Yup, it’s a pretty sweet gig. 

And you want to do it even better. But what exactly does a “better job” even mean?

In this instalment of the Symmetry Collective blog, we’re going to talk about goal-setting

We hope that you have heard of SMART goal setting and other popular techniques before in your entrepreneurial journey. We will be going deeper than that by talking about how goal setting is different for wellness practitioners than it is for most business owners, and how you can take steps towards finding the right goals today.

How Your Goals Fit Together

When you ask most massage therapists, bodyworkers,  reiki practitioners, or any other kind of wellness entrepreneur what their main goals for their business are, you will probably receive similar statements. 

People want growth for their business.

They want the financial freedom to stop worrying so much about monthly bills.

They want a stable client base, and dedicated people working under them.

They want work-life balance, with the ability to earn enough and the time to enjoy it.

These are great endpoints to work towards, and they can be made SMART by adding all sorts of features, like earning “x” amount of money per year, five years from now.

But hitting these goals can mean making lots of small sacrifices along the way, which can get in the way of other goals you have set for yourself.

Unfortunately, these are often the goals we set for our mental health, wellbeing, time with friends and family, and much more.

As wellness practitioners, we are constantly facing this Catch-22. 

Even as we put so much energy into the wellbeing of others, we sacrifice our own.

This is the purpose of this blog post, to find the balance. To set the right goals, so that we don’t sacrifice too much to achieve something that we have always wanted. 

Here’s one way to get started.

Create Anti-Goals

Instead of starting your goal-setting process by imagining things you want to achieve, another way to approach things is by working backwards.

Imagine your worst possible day at work. Maybe this means working with difficult clients or spending time in the evening doing menial tasks instead of enjoying being with your friends and family.

Now, set rules for yourself that make avoiding these scenarios possible, like:

  • Hard stop times on work days – you only get done what you accomplish during your pre-set work time.
  • Dropping any clients who display problematic behavior, even if it means a sacrifice in earnings.

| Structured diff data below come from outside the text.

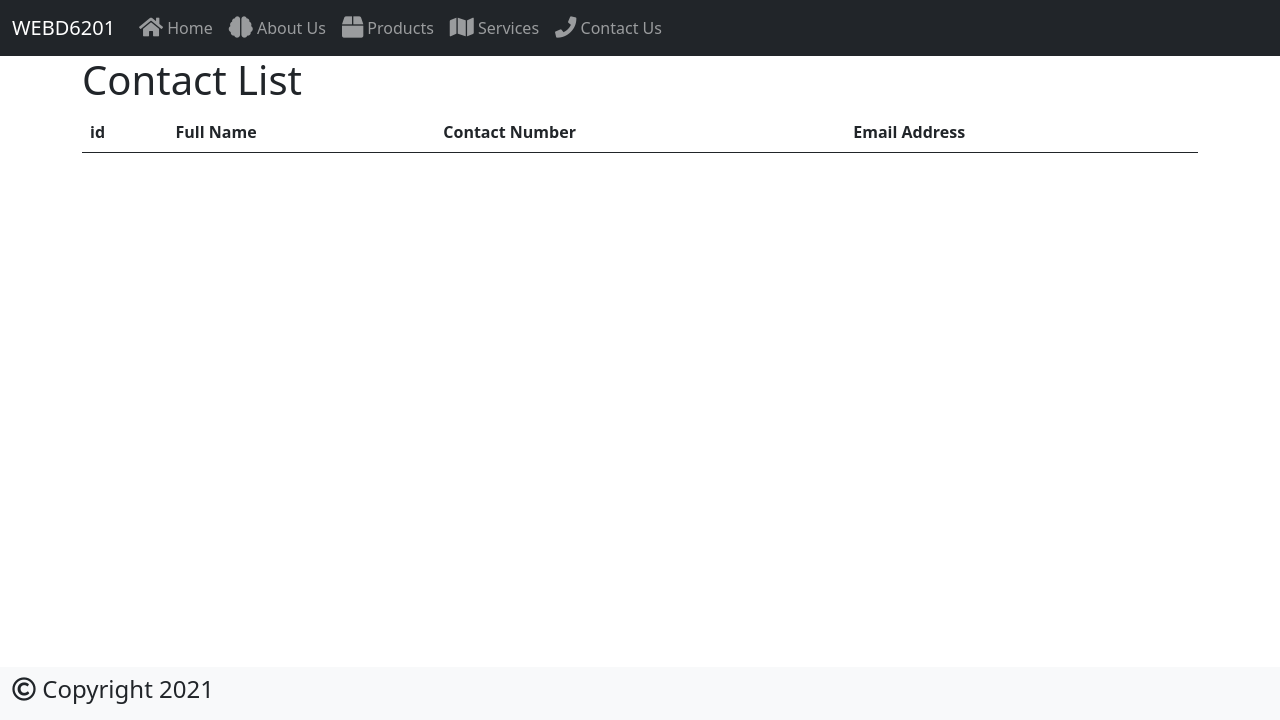
Repository: AshokSasi/WEBD6201-Week3
Page: contact-list.html
The author's editor kept a copy of each file at every save. The page is drawn from the files as they stood at one save, then again after the next save.
The browser window is 1280 px wide. The pictures show the whole page.

Above is the page before, as saved 2021-01-28 10:33:45.

After the next save:
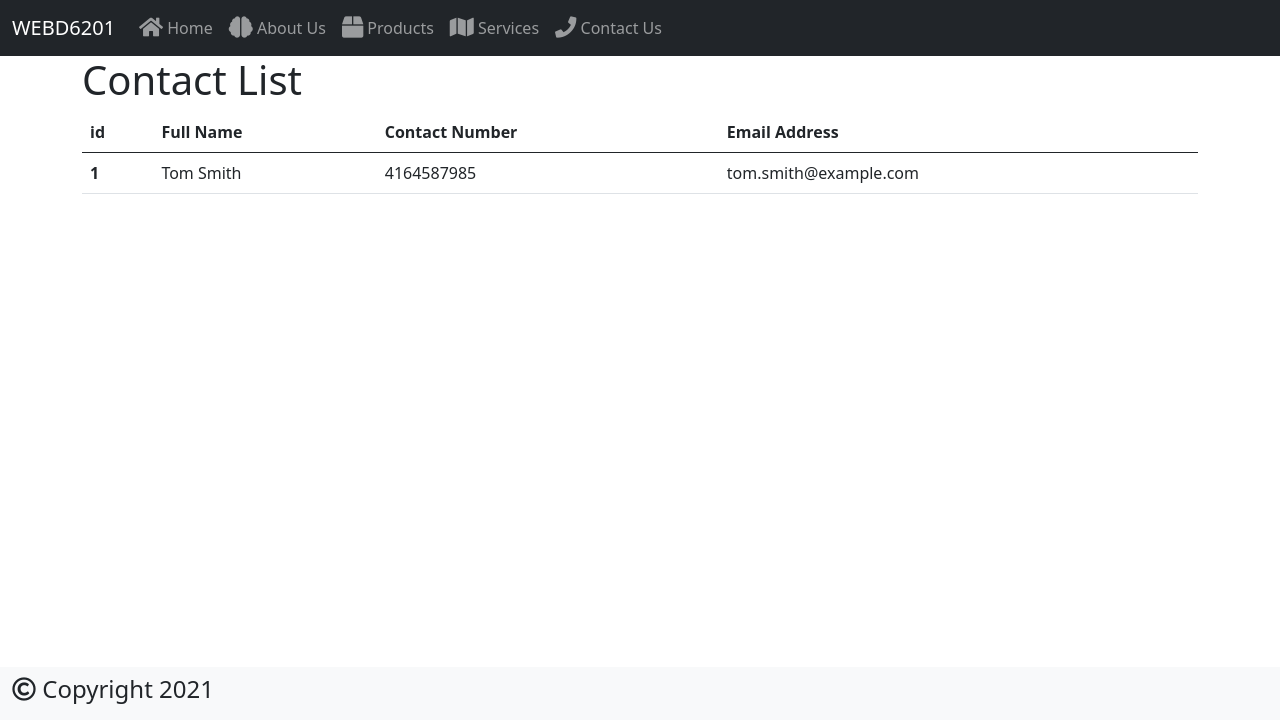
Saved 41 s later.
--- a/Scripts/app.js
+++ b/Scripts/app.js
@@ -132,6 +132,13 @@ let myContact =
     function displayContactList()
     {
       let contactList = document.getElementById("contactList");
+      contactList.innerHTML =
+      ` <tr>
+      <th scope="row">1</th>
+      <td>Tom Smith</td>
+      <td>4164587985</td>
+      <td>tom.smith@example.com</td>
+    </tr>`
     }
 
     function Start()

This strategy prevents you from being complicit in creating the conditions that you don’t want.

Only once these goals are met, can you focus on larger goals like your yearly growth plans. This means that your goals start from a place of productivity and happiness in your day, not “grinding through it” to get the job done.

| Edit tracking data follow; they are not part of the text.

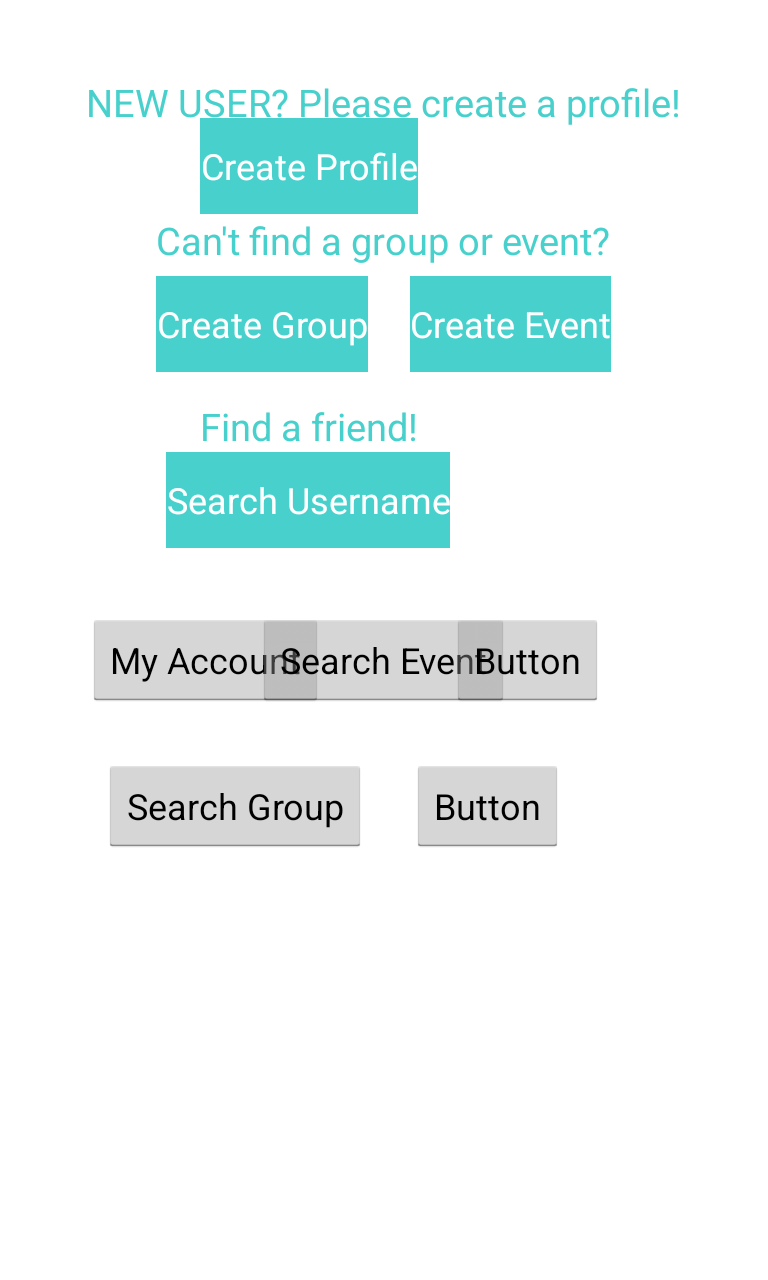
Repository: COMP231-S63G1/COMP231-S63G1
Layout: Wanna/res/layout/activity_person_login_success.xml
An editor plug-in stored every save of this project. The layout is shown before and after the next save, followed by the edit.
It is drawn on a 768 x 1280 px phone screen (xhdpi) without system bars, with theme AppTheme; the app's code is not run.

Above is the layout before, as saved 2014-12-08 03:20:52.

After the next save:
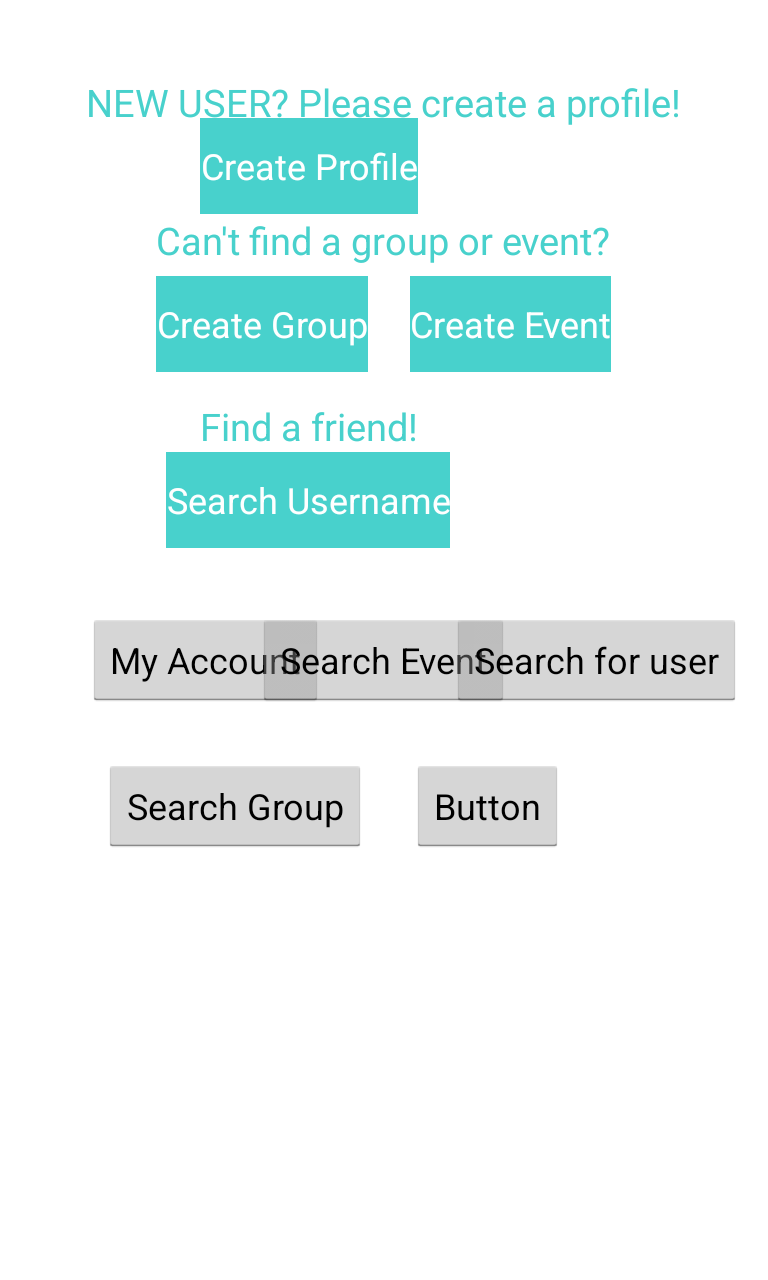
Saved 28 s later.
--- a/Wanna/res/layout/activity_person_login_success.xml
+++ b/Wanna/res/layout/activity_person_login_success.xml
@@ -128,7 +128,9 @@
         android:layout_alignBaseline="@+id/button5"
         android:layout_alignBottom="@+id/button5"
         android:layout_toRightOf="@+id/button1"
-        android:text="Button" />
+        android:text="Search for user"
+        android:onClick="searchfilterationclick"
+        />
 
     <Button
         android:id="@+id/button7"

Pick Annual Themes To Focus Your Energy

Setting a variety of goals across all aspects of your life and business is a great way to motivate yourself. 

But it can also leave you feeling scattered and overstretched. It’s difficult to “context switch” over the course of the work week, and prioritizing your laundry list of goals can feel like a constant battle.

Instead, try setting an annual theme to organize your goals around. This could be something like “giving back,” where you spend time using your business to reach out to the community and mentor other business owners.

Or how about “money matters” – taking extra time to improve your financial literacy and experiment with money management tools.

Here’s another one: “year of relationships.” Focus your year on your relationships with your friends and family, and lean extra hard into growing your business network.

The purpose of the annual theme is to find a deeper level of focus and intention by looking at all aspects of your business through a single lens.

Here’s another benefit: it makes for great social media or blog content, and you can challenge your followers and network to do the same.

Enjoying the Journey

Reaching a long-awaited milestone feels pretty sweet.

If this means retiring early, paying off debts, or owning a successful wellness practitioner business, then we salute you on your journey.

But we also want to bring attention to that part: the journey.

The entrepreneurial journey is done best when it is fulfilling and enjoyable.

Sure, there will be suffering along the way. But don’t let “hustle culture” convince you that it should be your default setting. 

Part of this comes from embracing fear and uncertainty, and finding the right people to keep around you.

But it’s also about the mindset of what the journey should be.

To some people, that means setting no goals at all.

Just ask Leo Babauta, the author behind Zen Habits, who has written extensively about the power of setting no goals at all.

Okay, we’ll admit it, that might be a little difficult for most business owners out there – but it’s the thought that counts!

Don’t be afraid to start from “common knowledge” approaches to business and goal setting to find something that works for you. It’s the only way to find effective strategies that are personalized to how you do good work.

If you are in the Denver metro area, check out some of our upcoming events at Symmetry Collective to find your place in our community of like-minded wellness practitioners.